Rubella virus (RV) causes multisystem birth defects in the fetuses of infected women. To investigate the cellular basis of this pathology, we examined the cytopathic effect of RV in three permissive cell lines: Vero 76, RK13, and BHK21. Electron microscopy and the TUNEL assay showed that the cytopathic effect resulted from RV-induced programmed cell death (apoptosis) in all three cell lines, but the extent of apoptosis varied among these cells. At 48 h postinfection, the RK13 cell line showed the greatest number of apoptotic cells, the Vero 76 cell line was approximately 3-fold less, and BHK21 had very few. An increased multiplicity of infection and longer time postinfection were required for the BHK21 cell line to reach the level of apoptotic cells in Vero 76 at 48 h. Purified RV induced apoptosis in a dose-dependent fashion, but not UV-inactivated RV or virus-depleted culture supernatant. Specific inhibitors of the apoptosis-specific proteases caspases reduced RV-induced apoptosis and led to higher levels of RV components in infected cells. To address the role of regulatory proteins in RV-induced apoptosis, the antiapoptotic gene Bcl-2 or Bcl-XL was transfected into RK13 cells. Although a high level of Bcl-2 family proteins was expressed, no protection was observed from apoptosis induced by RV, Sindbis virus, or staurosporine in RK13 cells. In BHK21 cells, however, increased expression of Bcl-XL protected cells from apoptosis. The observed variability in apoptotic response to RV of these cell lines demonstrates that programmed cell death is dependent on the unique properties of each cell and may be indicative of how selective organ damage occurs in a congenital rubella syndrome fetus. (+info)

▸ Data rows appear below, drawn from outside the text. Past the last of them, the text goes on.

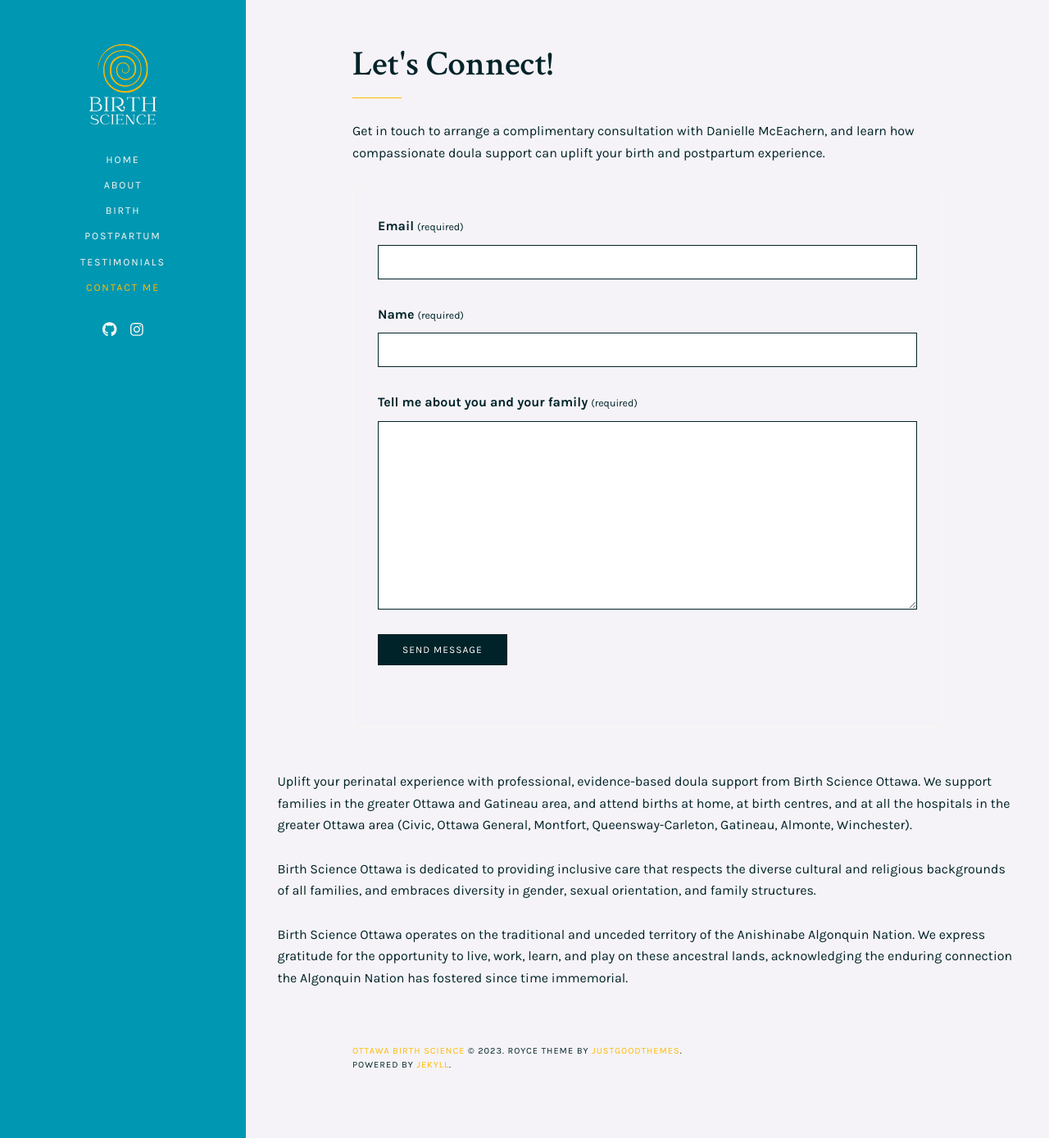
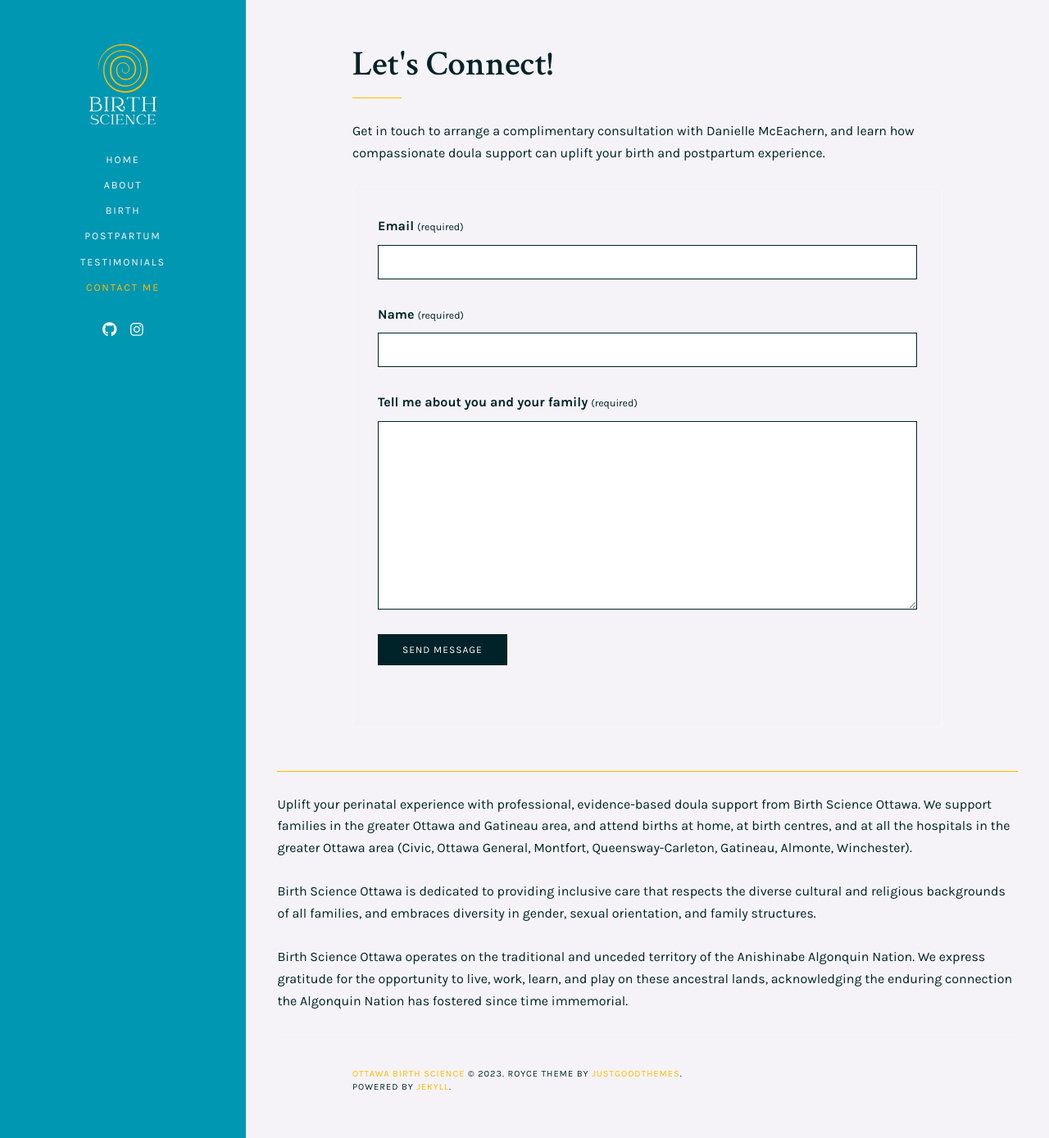
Before and after one commit to mch3rry/mypage, a Jekyll site: the page built from contact.html, in a window 1280 px wide and 1389 px high. Shown: the whole window at 82% size. Built offline with Jekyll 4.4.1, drawn with Linux system fonts in a browser that asks for light colours.

Commit message:
Update contact.html

```diff
--- a/contact.html
+++ b/contact.html
@@ -49,6 +49,9 @@ title: Ottawa Birth Science - Let's Connect!
 </main>
 
 <footer>
+
+<hr style="height:1px;border-width:0;color:#ffb901;background-color:#ffb901">
+
 <p>Uplift your perinatal experience with professional, evidence-based doula support from Birth Science Ottawa. We support families in the greater Ottawa and Gatineau area, and attend births at home, at birth centres, and at all the hospitals in the greater Ottawa area (Civic, Ottawa General, Montfort, Queensway-Carleton, Gatineau, Almonte, Winchester).</p>
 
 <p>Birth Science Ottawa is dedicated to providing inclusive care that respects the diverse cultural and religious backgrounds of all families, and embraces diversity in gender, sexual orientation, and family structures.</p>
```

CLIP-170 highlights growing microtubule ends in vivo.
A chimera with the green fluorescent protein (GFP) has been constructed to visualize the dynamic properties of the endosome-microtubule linker protein CLIP170 (GFP-CLIP170). GFP-CLIP170 binds in stretches along a subset of microtubule ends. These fluorescent stretches appear to move with the growing tips of microtubules at 0.15-0.4 microm/s, comparable to microtubule elongation in vivo. Analysis of speckles along dynamic GFP-CLIP170 stretches suggests that CLIP170 treadmills on growing microtubule ends, rather than being continuously transported toward these ends. Drugs affecting microtubule dynamics rapidly inhibit movement of GFP-CLIP170 dashes. We propose that GFP-CLIP170 highlights growing microtubule ends by specifically recognizing the structure of a segment of newly polymerized tubulin. (+info)

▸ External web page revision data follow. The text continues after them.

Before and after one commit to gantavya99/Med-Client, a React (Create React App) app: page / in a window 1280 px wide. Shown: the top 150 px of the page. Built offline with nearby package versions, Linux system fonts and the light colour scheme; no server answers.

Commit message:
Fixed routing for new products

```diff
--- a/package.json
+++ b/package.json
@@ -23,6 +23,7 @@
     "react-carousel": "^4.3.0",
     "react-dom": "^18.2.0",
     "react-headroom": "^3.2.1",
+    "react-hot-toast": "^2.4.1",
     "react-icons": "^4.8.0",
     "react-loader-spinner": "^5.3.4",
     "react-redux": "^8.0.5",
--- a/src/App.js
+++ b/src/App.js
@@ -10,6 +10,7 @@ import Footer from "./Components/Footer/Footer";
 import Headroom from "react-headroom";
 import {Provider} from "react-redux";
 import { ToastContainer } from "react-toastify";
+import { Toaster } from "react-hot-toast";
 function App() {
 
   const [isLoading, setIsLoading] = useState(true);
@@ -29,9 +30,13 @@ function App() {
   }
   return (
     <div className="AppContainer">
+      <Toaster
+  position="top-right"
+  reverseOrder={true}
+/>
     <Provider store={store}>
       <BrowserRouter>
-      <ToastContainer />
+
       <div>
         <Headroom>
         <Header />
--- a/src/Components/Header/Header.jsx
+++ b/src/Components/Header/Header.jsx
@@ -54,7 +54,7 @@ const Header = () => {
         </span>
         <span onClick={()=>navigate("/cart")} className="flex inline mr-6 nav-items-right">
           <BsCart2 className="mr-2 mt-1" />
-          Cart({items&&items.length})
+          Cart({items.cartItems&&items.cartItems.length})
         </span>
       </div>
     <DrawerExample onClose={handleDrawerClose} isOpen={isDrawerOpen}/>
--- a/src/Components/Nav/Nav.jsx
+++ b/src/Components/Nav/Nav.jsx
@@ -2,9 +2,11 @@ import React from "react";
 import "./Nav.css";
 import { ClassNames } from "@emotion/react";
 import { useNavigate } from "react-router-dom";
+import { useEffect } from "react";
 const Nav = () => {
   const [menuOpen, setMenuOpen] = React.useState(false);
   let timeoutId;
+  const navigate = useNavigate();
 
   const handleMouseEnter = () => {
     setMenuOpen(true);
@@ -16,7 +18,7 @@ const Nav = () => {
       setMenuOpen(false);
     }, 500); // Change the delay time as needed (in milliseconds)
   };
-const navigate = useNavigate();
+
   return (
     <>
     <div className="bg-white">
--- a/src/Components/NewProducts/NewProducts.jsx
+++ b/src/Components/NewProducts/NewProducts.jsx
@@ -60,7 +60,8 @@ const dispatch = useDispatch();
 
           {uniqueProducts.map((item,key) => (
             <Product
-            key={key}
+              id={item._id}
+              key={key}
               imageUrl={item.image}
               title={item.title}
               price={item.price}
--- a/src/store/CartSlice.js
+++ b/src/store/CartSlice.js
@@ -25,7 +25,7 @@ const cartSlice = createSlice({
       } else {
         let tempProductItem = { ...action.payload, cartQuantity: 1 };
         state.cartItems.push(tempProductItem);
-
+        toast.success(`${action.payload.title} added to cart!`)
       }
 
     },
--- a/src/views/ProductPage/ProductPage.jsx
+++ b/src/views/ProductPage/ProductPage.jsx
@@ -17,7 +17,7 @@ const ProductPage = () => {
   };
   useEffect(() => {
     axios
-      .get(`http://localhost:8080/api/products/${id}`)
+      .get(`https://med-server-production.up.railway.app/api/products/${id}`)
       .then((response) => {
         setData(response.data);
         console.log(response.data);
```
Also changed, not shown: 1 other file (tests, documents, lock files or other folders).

Susceptibilities of Mycobacterium tuberculosis and Mycobacterium avium complex to lipophilic deazapteridine derivatives, inhibitors of dihydrofolate reductase.
Twelve lipophilic 2,4-diamino-5-methyl-5-deazapteridine derivatives and trimethoprim were evaluated for activity against Mycobacterium tuberculosis and Mycobacterium avium in vitro. Six of the compounds had MICs of < or =12.8 mg/L and < or =1.28 mg/L against M. tuberculosis and M. avium, respectively; trimethoprim MICs were >128 mg/L and >12.8 but < or =128 mg/L, respectively. Two compounds, with either a 2-methyl-5-methoxy phenyl or 2-methoxy-5-trifluoromethyl phenyl linked at the 6-position of the deazapteridine moiety by a CH2NH bridge, had MICs of < or =0.13 mg/L against M. avium; the two compounds also had apparent I50 values for dihydrofolate reductase of 2 and 8 nM, respectively, compared with an I50 of 400 nM with trimethoprim. Four of the compounds were selectively toxic to mycobacteria as compared with Vero cells. These results demonstrated that lipophilic antifolates can be synthesized which are more active against mycobacteria than trimethoprim and which possess selective toxicity. (+info)